International Women's Reproductive Health
Women gathered at a health center with a Marie Stopes mobile clinic in Senegal.Photo Credit: Nathalie Scholl
Health workers in Ethiopia pose outside of a community health center.Photo Credit: Margot Fahnestock
Nigerian teens participating in Girl Power Initiative activities.Photo Credit: International Women's Health Coalition
Women participate in a campaign organized by Save the Children Guinea to raise awareness of DMPA (a birth control option) amongst women of reproductive age in Mandiana, Guinea.Photo Credit: Save the Children Guinea
Goal: To ensure reproductive rights and stabilize population growth in sub-Saharan Africa.

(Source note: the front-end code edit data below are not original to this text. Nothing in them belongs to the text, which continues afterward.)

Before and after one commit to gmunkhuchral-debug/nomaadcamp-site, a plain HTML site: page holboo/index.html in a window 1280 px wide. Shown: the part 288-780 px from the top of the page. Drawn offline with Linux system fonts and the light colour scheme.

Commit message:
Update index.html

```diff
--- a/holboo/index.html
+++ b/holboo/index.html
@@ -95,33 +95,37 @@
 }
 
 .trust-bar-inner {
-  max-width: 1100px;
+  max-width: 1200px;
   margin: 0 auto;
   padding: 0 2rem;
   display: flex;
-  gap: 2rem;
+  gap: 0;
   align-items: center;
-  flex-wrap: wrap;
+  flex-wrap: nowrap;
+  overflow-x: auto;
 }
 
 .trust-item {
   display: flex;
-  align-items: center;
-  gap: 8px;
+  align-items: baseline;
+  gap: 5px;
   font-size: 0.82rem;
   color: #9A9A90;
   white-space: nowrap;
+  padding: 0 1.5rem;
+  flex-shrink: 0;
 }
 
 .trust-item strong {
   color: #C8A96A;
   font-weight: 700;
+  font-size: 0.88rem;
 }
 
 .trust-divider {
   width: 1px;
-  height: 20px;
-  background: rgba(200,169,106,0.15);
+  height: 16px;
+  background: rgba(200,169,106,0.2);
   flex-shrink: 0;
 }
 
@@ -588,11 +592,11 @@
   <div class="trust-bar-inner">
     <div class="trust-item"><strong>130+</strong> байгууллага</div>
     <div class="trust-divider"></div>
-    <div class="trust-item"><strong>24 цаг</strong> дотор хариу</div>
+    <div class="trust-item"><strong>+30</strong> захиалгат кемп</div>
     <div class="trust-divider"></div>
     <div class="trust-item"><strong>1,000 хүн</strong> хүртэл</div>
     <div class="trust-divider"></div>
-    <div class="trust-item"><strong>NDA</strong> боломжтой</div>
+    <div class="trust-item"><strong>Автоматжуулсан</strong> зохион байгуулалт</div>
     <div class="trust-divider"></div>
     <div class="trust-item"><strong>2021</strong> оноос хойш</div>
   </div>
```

Since its earliest days, the Hewlett Foundation has been committed to enabling women to control whether and when to have children–not only to reduce the social and environmental costs of rapid population growth, but to promote their own autonomy and well-being. For nearly five decades, the Foundation has made grants to expand access to quality family planning and improve the quality of essential reproductive health services, as well as to support organizations that advocate for better policies and conduct vital research to inform those policies. Our international women’s reproductive health portfolio pursues these goals through three strategies:
First, we seek to ensure that no woman has an unwanted pregnancy. While we support this aim worldwide, we pay special attention to in East Africa and Francophone West Africa, where progress in family planning and contraceptive use has been particularly slow or has stalled. The Foundation’s grantees are working to increase government funding for health and remove barriers to essential reproductive health services. We also support organizations that test new ways to provide family planning services. This includes applying what has come to be known as “human-centered design,” which focuses on the needs of the clients and on insights from behavioral economics. And we work with still other organizations and funders, such as the Ouagadougou Partnership for family planning in Francophone West Africa, that support the provision of services by both public and private entities. Finally, we make grants to civil society organizations working to hold governments and providers accountable for their family planning commitments.

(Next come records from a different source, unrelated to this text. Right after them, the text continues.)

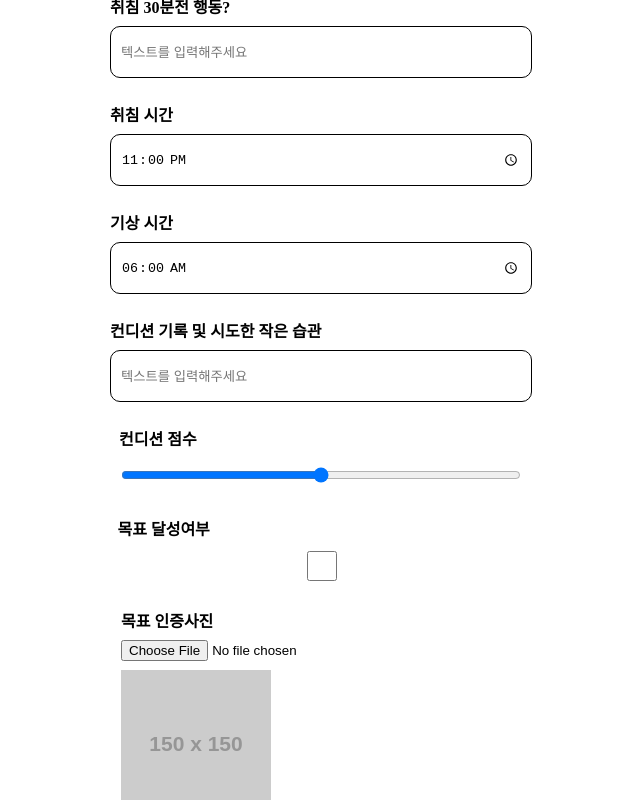
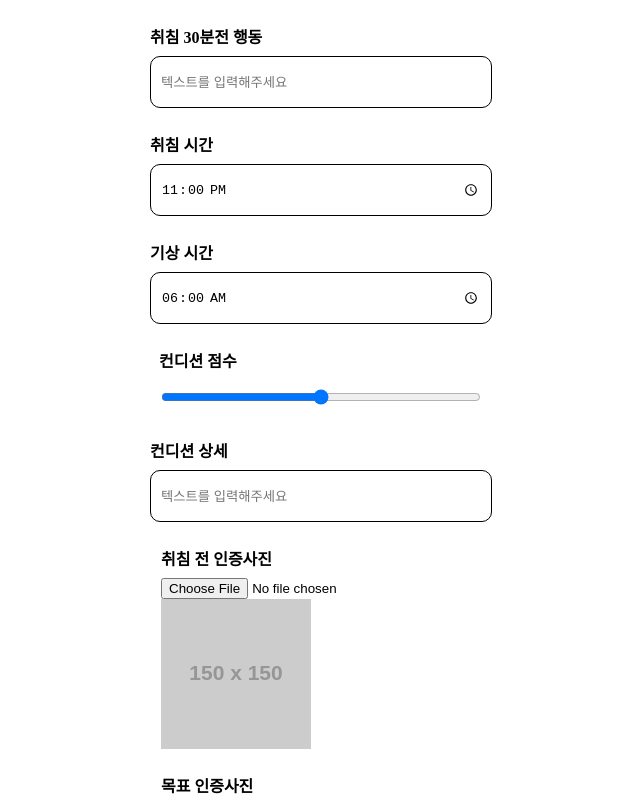
Before and after one commit to kw0n0/Better-Morning, a React (Vite) app in the folder client/: page /form in a window 1280 px wide. Shown: the top 800 px of the page, without its empty margins (319-959 px from the left). Built offline with nearby package versions, Linux system fonts and the light colour scheme.

Commit message:
chore: 스타일 일부 수정

```diff
--- a/client/src/pages/form/index.tsx
+++ b/client/src/pages/form/index.tsx
@@ -18,13 +18,18 @@ export type RequestInfo = {
 
 function Form() {
   const SERVER_DATA = [
-    { id: 0, type: 'text', title: '취침 30분전 행동?' },
+    {
+      id: 0,
+      type: 'text',
+      title: '취침 30분전 행동',
+    },
     { id: 1, type: 'time', title: '취침 시간', defaultValue: '23:00' },
     { id: 2, type: 'time', title: '기상 시간', defaultValue: '06:00' },
-    { id: 3, type: 'text', title: '컨디션 기록 및 시도한 작은 습관' },
-    { id: 4, type: 'range', title: '컨디션 점수', defaultValue: '5' },
-    { id: 5, type: 'checkbox', title: '목표 달성여부' },
-    { id: 6, type: 'image', title: '목표 인증사진' },
+    { id: 3, type: 'range', title: '컨디션 점수', defaultValue: '5' },
+    { id: 4, type: 'text', title: '컨디션 상세' },
+    // { id: 5, type: 'checkbox', title: '목표 달성여부' },
+    { id: 6, type: 'image', title: '취침 전 인증사진' },
+    { id: 7, type: 'image', title: '목표 인증사진' },
   ];
 
   const childRefs = useRef<ChildRef[]>([]);
@@ -44,6 +49,7 @@ function Form() {
         display: flex;
         flex-direction: column;
         align-items: center;
+        margin-top: 30px;
       `}
     >
       <form
@@ -60,7 +66,7 @@ function Form() {
               <TextInput
                 key={item.id}
                 id={`${item.id}`}
-                width={400}
+                width={320}
                 height={30}
                 placeholder={'텍스트를 입력해주세요'}
                 title={item.title}
@@ -74,7 +80,7 @@ function Form() {
               <TimeInput
                 key={item.id}
                 id={`${item.id}`}
-                width={400}
+                width={320}
                 height={30}
                 title={item.title}
                 defaultValue={item.defaultValue}
@@ -88,7 +94,7 @@ function Form() {
               <RangeInput
                 key={item.id}
                 id={`${item.id}`}
-                width={400}
+                width={320}
                 height={30}
                 title={item.title}
                 defaultValue={item.defaultValue}
@@ -102,7 +108,7 @@ function Form() {
               <CheckboxInput
                 key={item.id}
                 id={`${item.id}`}
-                width={400}
+                width={320}
                 height={30}
                 title={item.title}
                 ref={(ref: ChildRef) => (childRefs.current[item.id] = ref)}
@@ -115,8 +121,7 @@ function Form() {
               <ImageInput
                 key={item.id}
                 id={`${item.id}`}
-                width={400}
-                height={30}
+                width={320}
                 title={item.title}
                 ref={(ref: ChildRef) => (childRefs.current[item.id] = ref)}
               />
@@ -127,7 +132,7 @@ function Form() {
 
       <button
         css={css`
-          width: 400px;
+          width: 320px;
           height: 30px;
           margin-top: 50px;
         `}
```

A second strategy seeks to ensure that no woman dies from an unsafe abortion. The simple fact, for better or worse, is that a woman who needs to terminate a pregnancy will try to do so whether or not it is legal. In countries with restrictive abortion laws, women with unwanted pregnancies too often put their lives into the hands of unsafe abortion providers. We therefore support organizations working for reforms that make abortions legal for women who need them. In countries where the legal framework already permits abortion, we support organizations working to improve the quality of clinical services so women who choose to terminate a pregnancy can do so safely.
Our third strategy works to connect improvements in family planning and reproductive health services to broader development goals. We do this by supporting policy research that examines the consequences of demographic factors, and particularly fertility, on social, economic, and environmental wellbeing at the household, community, and national levels. Our goal is to use this research to help the policy community understand the implications of rapid population growth and to include demographic variables in making policy decisions.
An estimated 40 million abortions take place every year in the developing world, most of which are unsafe. Reducing the number of unsafe abortions is essential for improving public health. And it's the basic right of every woman to decide whether and when to have a child—without having to put her health or life at risk. This video was created by the Guttmacher Institute, a leading research and policy organization on sexual and reproductive health.
Right now, 222 million women — more than the populations of Germany, Spain, France, Belgium, and The Netherlands combined — want to space or have no more children are not using modern contraceptives. If we gave these women what they wanted, we could have saved more than 1 million lives last year. This video was created by Population Action International, an organization which uses research and advocacy to improve global access to family planning and reproductive health care.